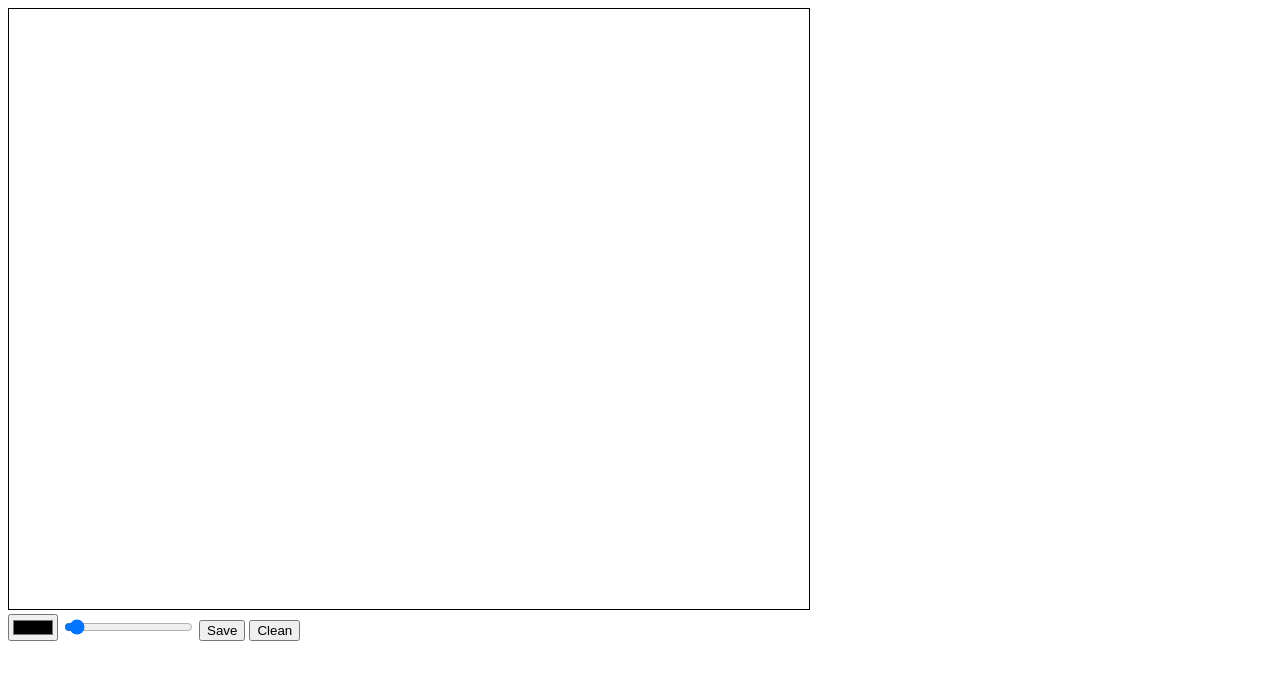
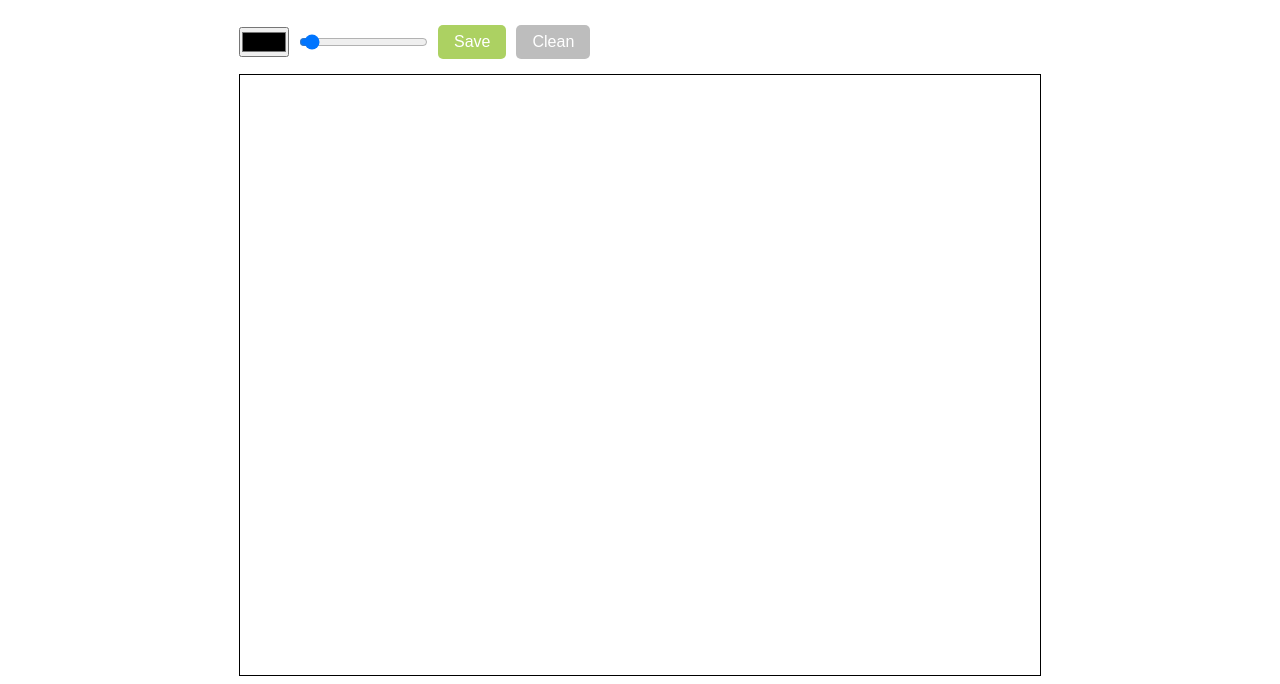
Before and after one commit to VladislavMaksimov/canvas-drawing-element, a plain HTML site: page index.html in a window 1280 px wide. Drawn offline with Linux system fonts and the light colour scheme.

Commit message:
Add styles.

```diff
--- a/index.html
+++ b/index.html
@@ -9,14 +9,16 @@
     <script src="script.js"></script>
 </head>
 <body>
-    <canvas id="canvas" width="800" height="600"></canvas>
+    <main>
         <div id="dashboard">
             <input type="color" name="penColor" value="#000000">
             <input type="range" name="penWidth" min="1" max="100" step="2" value="5">
             <button id="saver"> Save </button>
             <button id="cleaner"> Clean </button>
         </div>
+        <canvas id="canvas" width="800" height="600"></canvas>
         <a id="downloader" download="drawing.png">
+    </main>
 </div>
 </body>
 </html>
--- a/style.css
+++ b/style.css
@@ -1,5 +1,64 @@
+* {
+    margin: 0;
+    padding: 0;
+    box-sizing: border-box;
+    font-size: 16px;
+    font-family: Arial, Helvetica, sans-serif;
+}
+
+body {
+    display: flex;
+    flex-direction: column;
+    align-items: center;
+}
+
+button {
+    border-radius: 5px;
+    border: none;
+    padding: 8px 16px 8px 16px;
+    cursor: pointer;
+}
+
+input[type="color"] {
+    height: 30px;
+    width: 50px;
+    cursor: pointer;
+}
+
+input[type="range"] {
+    cursor: pointer;
+}
+
+#dashboard {
+    display: flex;
+    align-items: center;
+    margin: 25px 0 15px 0;
+}
+
+#dashboard > *:not(:nth-last-child(1)) {
+    margin-right: 10px;
+}
+
 #canvas {
     border: 1px solid black;
+}
+
+#saver {
+    color: white;
+    background-color: rgb(172, 209, 98);
+}
+
+#saver:hover {
+    background-color: rgb(149, 189, 70);
+}
+
+#cleaner {
+    color: white;
+    background-color: rgb(189, 189, 189);
+}
+
+#cleaner:hover {
+    background-color: rgb(161, 161, 161);
 }
 
 #downloader {
```
Lines whose indentation alone changed are shown as unchanged.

____

## TASK STATEMENT
In the entries above, find each line with the string "type" and copy it.

## RESPONSE BELOW
             <input type="color" name="penColor" value="#000000">
             <input type="range" name="penWidth" min="1" max="100" step="2" value="5">
+input[type="color"] {
+input[type="range"] {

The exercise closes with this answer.